Immediately I was obsessed. I needed to shoot more. After wondering how I could get access to some more beautiful rides, I eventually came up with the idea of going to car and motorcycle events in hopes to find more rides to shoot. And here in Southern California I discovered that there’s multiple events happening throughout the L.A. area on pretty much every day, all year long.
And so I would just show up to these events, and right in the middle of a bunch of people, with my knee pads on, I would set up my tripod and camera, and I would get my flash out, and I would just patiently wait until i had a clear frame for a few minutes, and shoot. The more motorcycles and cars I shot, the more people I met, and that’s when I started to realize that the builders and owners of these machines are just as fascinating. Every single person is just as unique as their rides, coming from all different backgrounds, whether it be a postal worker, a musician, a CEO, a fireman – all with different reasons and stories of their connection with the automobile… It was amazing.

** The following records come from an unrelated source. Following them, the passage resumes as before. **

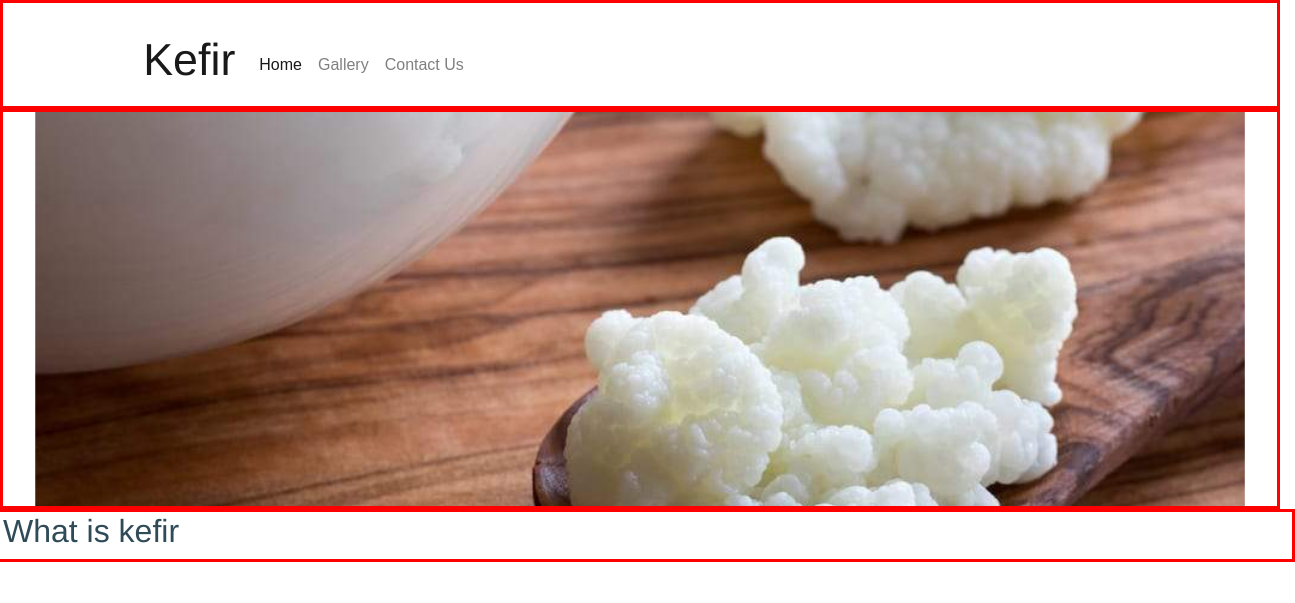
Repository: andna5980/kefir-web
Page: src/index.html
The author's editor kept a copy of each file at every save. The page is drawn from the files as they stood at one save, then again after the next save.
The browser window is 1280 px wide. The page is 1295 px wide, so the pictures cover 1295 px, including what lies to the right of the window. The pictures show the whole page.
Some web fonts or font styles are not loaded; a fallback is used. Some web libraries are served in a nearby version.

Above is the page before, as saved 2021-02-28 11:51:45.

### src/index.html
<!DOCTYPE html>
<html lang="en-US">

<head>
  <meta charset="UTF-8">
  <meta name="viewport" content="width=device-width, initial-scale=1.0">
  <meta name="author" content="Andres Navarrete">
  <meta name="description"
    content="Kefir, meet the power of nature. Bring the right knowledge and the best recipes from mother nature">
  <meta name="keywords" content="Kefir, recipes, natural-products, home-made, organic, healthy">
  <title>KEFIR | MEET THE POWER OF NATURE</title>
  <link rel="stylesheet" href="https://cdn.jsdelivr.net/npm/bootstrap@4.5.3/dist/css/bootstrap.min.css"
    integrity="sha384-TX8t27EcRE3e/ihU7zmQxVncDAy5uIKz4rEkgIXeMed4M0jlfIDPvg6uqKI2xXr2" crossorigin="anonymous">
  <link rel="stylesheet" href="https://use.fontawesome.com/releases/v5.6.3/css/all.css"
    integrity="sha384-UHRtZLI+pbxtHCWp1t77Bi1L4ZtiqrqD80Kn4Z8NTSRyMA2Fd33n5dQ8lWUE00s/" crossorigin="anonymous">
  <link href="../src/assets/styles/style.css" rel="stylesheet">
</head>

<body>
  <!--------------------Main-Header-------------------------------------->
  <header>
    <nav class="test-red navbar navbar-expand-md navbar-light">
      <a class="navbar-brand" href="#">Kefir</a>
      <button class="navbar-toggler" type="button" data-toggle="collapse" data-target="#navbarNav"
        aria-controls="navbarNav" aria-expanded="false" aria-label="Toggle navigation">
        <span class="navbar-toggler-icon"></span>
      </button>
      <div class="collapse navbar-collapse" id="navbarNav">
        <ul class="navbar-nav">
          <li class="nav-item active">
            <a class="nav-link" href="#">Home <span class="sr-only">(current)</span></a>
          </li>
          <li class="nav-item">
            <a class="nav-link" href="#">Gallery</a>
          </li>
          <li class="nav-item">
            <a class="nav-link" href="#">Contact Us</a>
          </li>

        </ul>
      </div>
    </nav>
  </header>

  <!--------------------Hero-mage-------------------------------------->

  <div class="test-red container-hero">
    <div class="hero-image col-12"></div>
  </div>


<!--------------------What -------------------------------------->

<section>
  <div class=" test-red row">
    <div class="col-12"><h2>What is kefir</h2></div>
  </div>





</section>





</body>











<script src="https://code.jquery.com/jquery-3.2.1.slim.min.js"
  integrity="sha384-KJ3o2DKtIkvYIK3UENzmM7KCkRr/rE9/Qpg6aAZGJwFDMVNA/GpGFF93hXpG5KkN" crossorigin="anonymous"></script>
<script src="https://cdnjs.cloudflare.com/ajax/libs/popper.js/1.12.9/umd/popper.min.js"
  integrity="sha384-ApNbgh9B+Y1QKtv3Rn7W3mgPxhU9K/ScQsAP7hUibX39j7fakFPskvXusvfa0b4Q" crossorigin="anonymous"></script>
<script src="https://maxcdn.bootstrapcdn.com/bootstrap/4.0.0/js/bootstrap.min.js"
  integrity="sha384-JZR6Spejh4U02d8jOt6vLEHfe/JQGiRRSQQxSfFWpi1MquVdAyjUar5+76PVCmYl" crossorigin="anonymous"></script>

</html>

### src/assets/styles/style.css
@import url('https://fonts.googleapis.com/css2?family=Amatic+SC&family=Caveat+Brush&display=swap');

.container {
    margin: 15px;
}


body {
    font-family: Arial, Helvetica, sans-serif;
    color: #2F4B58;
    max-width: 1500px;
}

h2 {
    font-family:  Caveat Brush, Helvetica, sans-serif;
    color: #2F4B58;
}


/*----------------------BORDER ROWS AND COLUMNS----------*/

.test-red {
    border: 3px solid red
}

.test-blue {
    border:1px solid blue
}









/*-----------------------Header ----------*/

.navbar-brand {
    float: left;
    color: #2F4B58;
    font-family:  Caveat Brush, Helvetica, sans-serif;
    font-size: 280%;
    margin-left: 10%;
    margin-top: 10px;
}

.navbar-nav {
    float: right;
}

.navbar-nav li a{
    margin-top: 20px;
    color: #2F4B58;
}


.navbar-toggler {
    border: 2px solid #2F4B58;
    color: #2F4B58;
}

.navbar-toggler.icon{

}






.menu a {
    text-decoration: none;
    color: #2F4B58;
}

.menu  {
list-style-type: none;
margin-right: 5%;
margin-top: 30px; /* CHAPUZA  */
word-spacing: 5px;
}

.menu ul {
    float:right;
    margin-left: 10px;
}

.menu li {
    list-style-type: none;
    display: inline-flex;
}


/*-----------------------Heeo-image ----------*/

.container-hero {
    height: 400px;
    overflow: hidden;
}

.hero-image {
    height: 400px;
    width: 100%;
    background: url(../images/milk-kefir-grains-spoon_1024x1024.jpg) no-repeat center;
    animation-name: hero-zoom;
    animation-duration: 4s;
    animation-fill-mode: forwards;
}

/*------Animation of the Hero image-------*/

@keyframes hero-zoom {
    from{
        transform: scale(1);
    }
    to{
        transform: scale(1.2);
    }
}

After the next save:
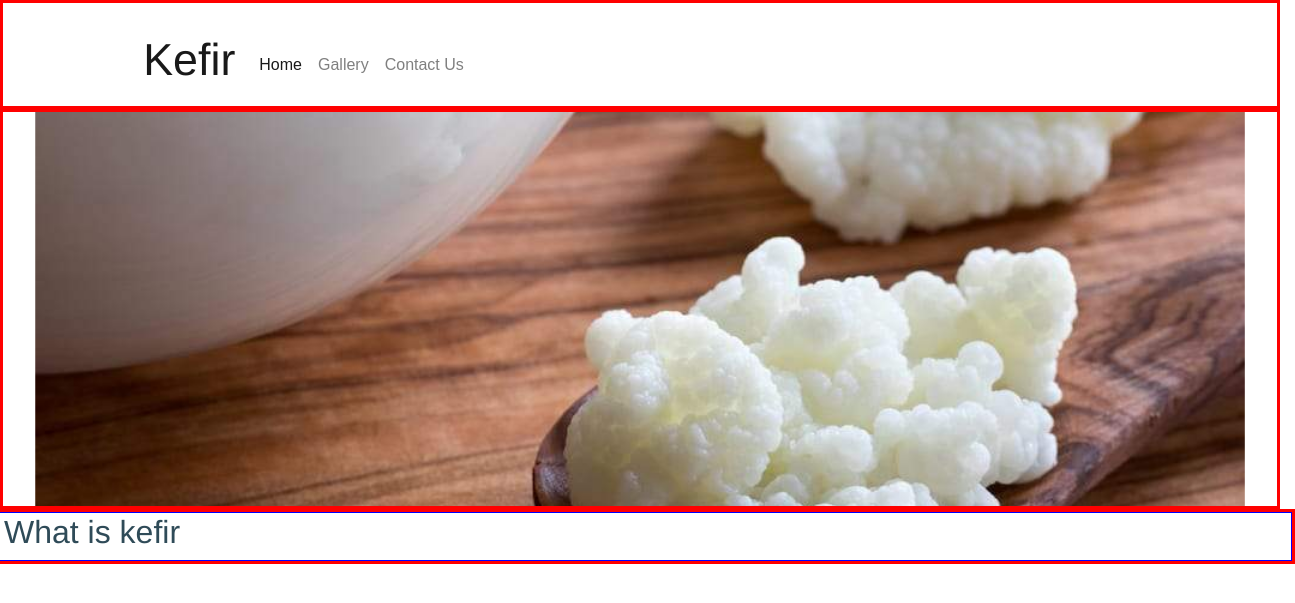
Saved 31 s later.
--- a/src/index.html
+++ b/src/index.html
@@ -53,7 +53,7 @@
 
 <section>
   <div class=" test-red row">
-    <div class="col-12"><h2>What is kefir</h2></div>
+    <div class=" test-blue col-12"><h2>What is kefir</h2></div>
   </div>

In this journey that has been going on for about a year and half now, I’ve photographed hundreds of different vehicles, and I don’t plan on stopping anytime soon.
So did I know much about motorcycles and cars before all this? Nope. Actually, I didn’t really know shit about Countaches and Testarossas. But I’m slowly learning, and I can feel my growing interest in the automobile culture getting stronger and I’m finding myself scouring craigslist and eBay listings, wondering if this ride, or that ride, is going to be my next ride. BTW, I currently drive a damn Prius named “Furiosa.” She’s a 2012, and I get 45 MPGs because I have a heavy foot.
Anyway, although I still try to go to car events every week, I don’t really need to anymore as I’ve been getting a lot of people reaching out to me and hiring me to shoot their rides. So, a few months ago I have started doing this full time and it has been an absolute blast. So if anyone wants their ride shot, give me a hollar. Yes I can travel.
Oh yeah – did I mention that I’m also a filmmaker? Well, I’m a filmmaker, and I’m in the middle of making a documentary film about car culture, because you know, it’s pretty awesome. The first trailer should be coming out very soon, so stay tuned.